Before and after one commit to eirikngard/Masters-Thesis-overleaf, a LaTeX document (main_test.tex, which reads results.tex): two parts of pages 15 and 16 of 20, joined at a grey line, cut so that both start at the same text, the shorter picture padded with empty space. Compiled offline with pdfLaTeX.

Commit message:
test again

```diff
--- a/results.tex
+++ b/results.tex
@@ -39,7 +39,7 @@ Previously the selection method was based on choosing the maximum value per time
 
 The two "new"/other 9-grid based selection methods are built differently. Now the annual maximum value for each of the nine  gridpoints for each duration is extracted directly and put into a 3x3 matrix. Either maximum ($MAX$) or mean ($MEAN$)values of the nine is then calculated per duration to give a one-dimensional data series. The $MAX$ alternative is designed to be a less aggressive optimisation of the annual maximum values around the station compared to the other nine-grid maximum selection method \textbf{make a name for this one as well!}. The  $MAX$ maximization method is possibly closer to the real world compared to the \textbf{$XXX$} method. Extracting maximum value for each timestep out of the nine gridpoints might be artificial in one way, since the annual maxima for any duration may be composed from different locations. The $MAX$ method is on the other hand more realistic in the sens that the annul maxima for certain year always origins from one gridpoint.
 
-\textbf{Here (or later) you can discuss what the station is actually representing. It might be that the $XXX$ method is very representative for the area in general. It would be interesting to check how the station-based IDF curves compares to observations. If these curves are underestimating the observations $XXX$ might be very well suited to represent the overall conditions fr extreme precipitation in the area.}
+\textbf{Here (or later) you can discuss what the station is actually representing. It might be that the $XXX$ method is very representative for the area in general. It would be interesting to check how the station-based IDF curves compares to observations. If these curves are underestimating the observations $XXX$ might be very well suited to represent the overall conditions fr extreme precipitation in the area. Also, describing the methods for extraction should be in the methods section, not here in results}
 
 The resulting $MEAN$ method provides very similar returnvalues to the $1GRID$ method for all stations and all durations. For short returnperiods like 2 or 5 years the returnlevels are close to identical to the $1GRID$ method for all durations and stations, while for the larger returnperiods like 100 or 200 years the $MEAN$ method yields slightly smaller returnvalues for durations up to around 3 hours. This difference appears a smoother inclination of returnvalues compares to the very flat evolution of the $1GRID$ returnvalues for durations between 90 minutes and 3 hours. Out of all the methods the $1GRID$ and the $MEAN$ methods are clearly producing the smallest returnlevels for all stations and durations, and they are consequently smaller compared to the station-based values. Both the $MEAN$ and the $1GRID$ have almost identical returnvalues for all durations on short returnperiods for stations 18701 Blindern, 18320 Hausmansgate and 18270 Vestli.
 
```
● ● ● ● ● ● ●
= WHAT THE EXERCISE ASKS =
Output the full listing again with nothing altered.

= SOLUTION =
Before and after one commit to eirikngard/Masters-Thesis-overleaf, a LaTeX document (main_test.tex, which reads results.tex): two parts of pages 15 and 16 of 20, joined at a grey line, cut so that both start at the same text, the shorter picture padded with empty space. Compiled offline with pdfLaTeX.

Commit message:
test again

```diff
--- a/results.tex
+++ b/results.tex
@@ -39,7 +39,7 @@ Previously the selection method was based on choosing the maximum value per time
 
 The two "new"/other 9-grid based selection methods are built differently. Now the annual maximum value for each of the nine  gridpoints for each duration is extracted directly and put into a 3x3 matrix. Either maximum ($MAX$) or mean ($MEAN$)values of the nine is then calculated per duration to give a one-dimensional data series. The $MAX$ alternative is designed to be a less aggressive optimisation of the annual maximum values around the station compared to the other nine-grid maximum selection method \textbf{make a name for this one as well!}. The  $MAX$ maximization method is possibly closer to the real world compared to the \textbf{$XXX$} method. Extracting maximum value for each timestep out of the nine gridpoints might be artificial in one way, since the annual maxima for any duration may be composed from different locations. The $MAX$ method is on the other hand more realistic in the sens that the annul maxima for certain year always origins from one gridpoint.
 
-\textbf{Here (or later) you can discuss what the station is actually representing. It might be that the $XXX$ method is very representative for the area in general. It would be interesting to check how the station-based IDF curves compares to observations. If these curves are underestimating the observations $XXX$ might be very well suited to represent the overall conditions fr extreme precipitation in the area.}
+\textbf{Here (or later) you can discuss what the station is actually representing. It might be that the $XXX$ method is very representative for the area in general. It would be interesting to check how the station-based IDF curves compares to observations. If these curves are underestimating the observations $XXX$ might be very well suited to represent the overall conditions fr extreme precipitation in the area. Also, describing the methods for extraction should be in the methods section, not here in results}
 
 The resulting $MEAN$ method provides very similar returnvalues to the $1GRID$ method for all stations and all durations. For short returnperiods like 2 or 5 years the returnlevels are close to identical to the $1GRID$ method for all durations and stations, while for the larger returnperiods like 100 or 200 years the $MEAN$ method yields slightly smaller returnvalues for durations up to around 3 hours. This difference appears a smoother inclination of returnvalues compares to the very flat evolution of the $1GRID$ returnvalues for durations between 90 minutes and 3 hours. Out of all the methods the $1GRID$ and the $MEAN$ methods are clearly producing the smallest returnlevels for all stations and durations, and they are consequently smaller compared to the station-based values. Both the $MEAN$ and the $1GRID$ have almost identical returnvalues for all durations on short returnperiods for stations 18701 Blindern, 18320 Hausmansgate and 18270 Vestli.
 
```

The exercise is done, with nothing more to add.